*** GIVEN ENTRIES Section Begins ***
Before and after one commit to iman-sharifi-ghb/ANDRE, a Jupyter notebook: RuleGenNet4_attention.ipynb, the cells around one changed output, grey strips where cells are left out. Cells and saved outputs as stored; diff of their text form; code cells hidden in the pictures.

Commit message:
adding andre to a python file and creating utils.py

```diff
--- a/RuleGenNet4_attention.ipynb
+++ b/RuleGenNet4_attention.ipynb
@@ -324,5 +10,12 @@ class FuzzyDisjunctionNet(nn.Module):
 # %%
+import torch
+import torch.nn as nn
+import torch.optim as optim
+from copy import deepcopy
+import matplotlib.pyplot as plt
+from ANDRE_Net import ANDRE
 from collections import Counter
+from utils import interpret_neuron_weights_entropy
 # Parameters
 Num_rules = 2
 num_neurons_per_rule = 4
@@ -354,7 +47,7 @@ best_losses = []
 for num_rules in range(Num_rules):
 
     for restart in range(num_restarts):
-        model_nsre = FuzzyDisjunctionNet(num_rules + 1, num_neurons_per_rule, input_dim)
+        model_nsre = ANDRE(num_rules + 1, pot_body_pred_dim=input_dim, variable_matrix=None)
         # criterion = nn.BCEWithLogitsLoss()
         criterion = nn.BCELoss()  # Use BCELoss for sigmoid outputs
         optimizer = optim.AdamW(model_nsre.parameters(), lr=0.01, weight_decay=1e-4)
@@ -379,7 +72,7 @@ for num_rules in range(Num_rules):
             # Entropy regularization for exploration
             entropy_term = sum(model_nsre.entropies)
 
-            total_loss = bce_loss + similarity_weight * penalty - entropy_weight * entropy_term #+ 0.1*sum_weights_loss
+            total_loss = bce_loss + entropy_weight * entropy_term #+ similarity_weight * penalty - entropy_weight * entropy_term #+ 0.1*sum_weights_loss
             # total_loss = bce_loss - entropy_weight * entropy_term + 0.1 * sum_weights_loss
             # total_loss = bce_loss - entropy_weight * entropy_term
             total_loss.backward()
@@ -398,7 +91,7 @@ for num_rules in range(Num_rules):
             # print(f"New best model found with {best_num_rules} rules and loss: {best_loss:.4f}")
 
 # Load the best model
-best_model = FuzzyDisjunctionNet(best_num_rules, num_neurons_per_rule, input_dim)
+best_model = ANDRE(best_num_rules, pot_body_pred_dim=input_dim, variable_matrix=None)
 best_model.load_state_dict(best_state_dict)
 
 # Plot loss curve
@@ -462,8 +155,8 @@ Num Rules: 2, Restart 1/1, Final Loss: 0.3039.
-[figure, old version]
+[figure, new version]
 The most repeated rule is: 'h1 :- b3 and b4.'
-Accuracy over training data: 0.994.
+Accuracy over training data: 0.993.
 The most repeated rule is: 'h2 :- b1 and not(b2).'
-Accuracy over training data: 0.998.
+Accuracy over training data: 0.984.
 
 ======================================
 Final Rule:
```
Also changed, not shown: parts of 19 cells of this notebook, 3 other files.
*** GIVEN ENTRIES Section Ends ***
-- TASK DIRECTIONS --
An exact copy of every record above is required.

-- ANSWER TO THE PROBLEM --
Before and after one commit to iman-sharifi-ghb/ANDRE, a Jupyter notebook: RuleGenNet4_attention.ipynb, the cells around one changed output, grey strips where cells are left out. Cells and saved outputs as stored; diff of their text form; code cells hidden in the pictures.

Commit message:
adding andre to a python file and creating utils.py

```diff
--- a/RuleGenNet4_attention.ipynb
+++ b/RuleGenNet4_attention.ipynb
@@ -324,5 +10,12 @@ class FuzzyDisjunctionNet(nn.Module):
 # %%
+import torch
+import torch.nn as nn
+import torch.optim as optim
+from copy import deepcopy
+import matplotlib.pyplot as plt
+from ANDRE_Net import ANDRE
 from collections import Counter
+from utils import interpret_neuron_weights_entropy
 # Parameters
 Num_rules = 2
 num_neurons_per_rule = 4
@@ -354,7 +47,7 @@ best_losses = []
 for num_rules in range(Num_rules):
 
     for restart in range(num_restarts):
-        model_nsre = FuzzyDisjunctionNet(num_rules + 1, num_neurons_per_rule, input_dim)
+        model_nsre = ANDRE(num_rules + 1, pot_body_pred_dim=input_dim, variable_matrix=None)
         # criterion = nn.BCEWithLogitsLoss()
         criterion = nn.BCELoss()  # Use BCELoss for sigmoid outputs
         optimizer = optim.AdamW(model_nsre.parameters(), lr=0.01, weight_decay=1e-4)
@@ -379,7 +72,7 @@ for num_rules in range(Num_rules):
             # Entropy regularization for exploration
             entropy_term = sum(model_nsre.entropies)
 
-            total_loss = bce_loss + similarity_weight * penalty - entropy_weight * entropy_term #+ 0.1*sum_weights_loss
+            total_loss = bce_loss + entropy_weight * entropy_term #+ similarity_weight * penalty - entropy_weight * entropy_term #+ 0.1*sum_weights_loss
             # total_loss = bce_loss - entropy_weight * entropy_term + 0.1 * sum_weights_loss
             # total_loss = bce_loss - entropy_weight * entropy_term
             total_loss.backward()
@@ -398,7 +91,7 @@ for num_rules in range(Num_rules):
             # print(f"New best model found with {best_num_rules} rules and loss: {best_loss:.4f}")
 
 # Load the best model
-best_model = FuzzyDisjunctionNet(best_num_rules, num_neurons_per_rule, input_dim)
+best_model = ANDRE(best_num_rules, pot_body_pred_dim=input_dim, variable_matrix=None)
 best_model.load_state_dict(best_state_dict)
 
 # Plot loss curve
@@ -462,8 +155,8 @@ Num Rules: 2, Restart 1/1, Final Loss: 0.3039.
-[figure, old version]
+[figure, new version]
 The most repeated rule is: 'h1 :- b3 and b4.'
-Accuracy over training data: 0.994.
+Accuracy over training data: 0.993.
 The most repeated rule is: 'h2 :- b1 and not(b2).'
-Accuracy over training data: 0.998.
+Accuracy over training data: 0.984.
 
 ======================================
 Final Rule:
```
Also changed, not shown: parts of 19 cells of this notebook, 3 other files.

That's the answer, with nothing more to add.